* _What to work on_
Determine the number of lines of the records below that include "Warszawie". Respond with the number and no other text.

Version comparison data
○ ○ ○ ○ ○
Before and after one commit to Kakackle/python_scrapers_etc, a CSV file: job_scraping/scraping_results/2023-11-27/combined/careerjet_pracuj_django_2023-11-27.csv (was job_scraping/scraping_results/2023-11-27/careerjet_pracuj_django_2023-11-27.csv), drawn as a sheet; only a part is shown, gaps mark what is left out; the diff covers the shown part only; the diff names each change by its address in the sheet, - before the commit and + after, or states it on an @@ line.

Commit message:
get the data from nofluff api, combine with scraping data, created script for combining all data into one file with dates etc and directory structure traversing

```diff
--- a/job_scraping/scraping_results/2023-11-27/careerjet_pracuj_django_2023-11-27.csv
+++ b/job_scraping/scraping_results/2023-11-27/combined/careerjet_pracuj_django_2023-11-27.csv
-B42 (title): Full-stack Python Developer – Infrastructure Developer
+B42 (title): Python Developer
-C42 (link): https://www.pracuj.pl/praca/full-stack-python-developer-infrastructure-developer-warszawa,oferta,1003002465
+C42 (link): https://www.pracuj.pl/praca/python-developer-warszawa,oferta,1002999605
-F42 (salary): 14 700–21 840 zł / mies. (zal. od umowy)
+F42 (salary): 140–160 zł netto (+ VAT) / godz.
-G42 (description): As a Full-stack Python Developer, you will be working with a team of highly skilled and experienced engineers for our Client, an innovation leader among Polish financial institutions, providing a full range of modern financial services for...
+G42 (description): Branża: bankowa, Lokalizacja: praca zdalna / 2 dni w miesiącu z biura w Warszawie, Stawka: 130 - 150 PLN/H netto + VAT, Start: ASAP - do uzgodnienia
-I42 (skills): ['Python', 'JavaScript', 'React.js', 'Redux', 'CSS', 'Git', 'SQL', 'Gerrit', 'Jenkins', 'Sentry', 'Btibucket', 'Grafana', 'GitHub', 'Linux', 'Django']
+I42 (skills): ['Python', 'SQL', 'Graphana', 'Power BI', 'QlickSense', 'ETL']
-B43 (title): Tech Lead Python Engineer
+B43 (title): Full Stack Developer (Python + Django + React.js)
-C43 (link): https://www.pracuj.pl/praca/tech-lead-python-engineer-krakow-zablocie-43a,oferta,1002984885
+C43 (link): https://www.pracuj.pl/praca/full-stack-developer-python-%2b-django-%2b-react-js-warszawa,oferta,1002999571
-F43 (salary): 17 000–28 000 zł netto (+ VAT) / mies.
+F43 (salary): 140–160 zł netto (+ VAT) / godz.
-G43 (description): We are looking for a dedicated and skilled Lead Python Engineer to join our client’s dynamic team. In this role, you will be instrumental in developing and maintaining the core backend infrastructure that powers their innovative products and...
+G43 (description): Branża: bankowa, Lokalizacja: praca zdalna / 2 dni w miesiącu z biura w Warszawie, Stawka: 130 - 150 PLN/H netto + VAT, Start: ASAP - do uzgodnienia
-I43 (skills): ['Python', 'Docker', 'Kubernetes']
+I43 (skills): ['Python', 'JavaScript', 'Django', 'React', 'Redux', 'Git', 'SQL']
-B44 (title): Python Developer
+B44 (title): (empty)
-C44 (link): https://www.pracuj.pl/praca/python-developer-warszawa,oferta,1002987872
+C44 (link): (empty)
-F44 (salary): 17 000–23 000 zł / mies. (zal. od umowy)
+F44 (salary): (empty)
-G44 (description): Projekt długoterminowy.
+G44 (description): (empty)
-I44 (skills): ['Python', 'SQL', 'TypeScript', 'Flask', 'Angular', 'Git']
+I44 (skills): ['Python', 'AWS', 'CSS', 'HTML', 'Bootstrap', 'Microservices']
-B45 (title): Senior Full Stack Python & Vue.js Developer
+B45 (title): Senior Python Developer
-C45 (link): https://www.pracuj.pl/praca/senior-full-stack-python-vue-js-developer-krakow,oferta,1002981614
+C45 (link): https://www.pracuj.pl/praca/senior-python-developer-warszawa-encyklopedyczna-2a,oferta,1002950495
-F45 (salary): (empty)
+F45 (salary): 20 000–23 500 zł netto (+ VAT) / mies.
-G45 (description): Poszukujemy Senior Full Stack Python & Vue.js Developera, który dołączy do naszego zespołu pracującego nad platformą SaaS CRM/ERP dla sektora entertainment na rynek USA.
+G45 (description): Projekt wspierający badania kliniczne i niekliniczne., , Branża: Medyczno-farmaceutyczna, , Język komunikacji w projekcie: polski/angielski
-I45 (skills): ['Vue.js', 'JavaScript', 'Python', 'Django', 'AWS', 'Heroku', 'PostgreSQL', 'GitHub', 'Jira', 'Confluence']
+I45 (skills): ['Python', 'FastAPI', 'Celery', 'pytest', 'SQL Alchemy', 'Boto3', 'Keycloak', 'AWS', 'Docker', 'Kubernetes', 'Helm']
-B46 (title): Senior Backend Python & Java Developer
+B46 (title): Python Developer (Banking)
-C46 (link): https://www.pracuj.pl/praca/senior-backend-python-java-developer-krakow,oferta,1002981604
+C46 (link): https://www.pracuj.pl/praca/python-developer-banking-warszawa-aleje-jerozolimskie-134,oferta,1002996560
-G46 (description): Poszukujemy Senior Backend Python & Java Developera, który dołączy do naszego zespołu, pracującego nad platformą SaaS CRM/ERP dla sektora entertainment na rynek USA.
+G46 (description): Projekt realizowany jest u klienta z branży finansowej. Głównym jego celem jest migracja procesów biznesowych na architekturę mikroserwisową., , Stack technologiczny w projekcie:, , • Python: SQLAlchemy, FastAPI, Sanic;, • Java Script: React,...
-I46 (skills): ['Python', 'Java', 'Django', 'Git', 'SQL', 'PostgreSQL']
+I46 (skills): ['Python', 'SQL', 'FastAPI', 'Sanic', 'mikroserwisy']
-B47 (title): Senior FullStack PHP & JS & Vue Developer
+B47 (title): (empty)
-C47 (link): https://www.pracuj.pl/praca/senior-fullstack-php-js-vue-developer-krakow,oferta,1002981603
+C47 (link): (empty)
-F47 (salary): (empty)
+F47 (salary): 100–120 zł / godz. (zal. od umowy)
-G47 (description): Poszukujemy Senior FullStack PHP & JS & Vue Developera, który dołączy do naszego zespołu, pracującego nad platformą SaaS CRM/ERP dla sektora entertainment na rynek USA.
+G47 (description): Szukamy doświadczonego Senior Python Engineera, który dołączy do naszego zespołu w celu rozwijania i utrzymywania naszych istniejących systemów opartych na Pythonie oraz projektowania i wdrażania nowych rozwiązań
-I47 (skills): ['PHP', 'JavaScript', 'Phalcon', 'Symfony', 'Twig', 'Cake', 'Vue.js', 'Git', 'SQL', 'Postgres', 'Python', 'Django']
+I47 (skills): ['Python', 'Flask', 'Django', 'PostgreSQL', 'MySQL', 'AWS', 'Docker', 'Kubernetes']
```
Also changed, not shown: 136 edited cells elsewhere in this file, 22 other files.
○ ○ ○ ○ ○
* _Answer for this exercise_
2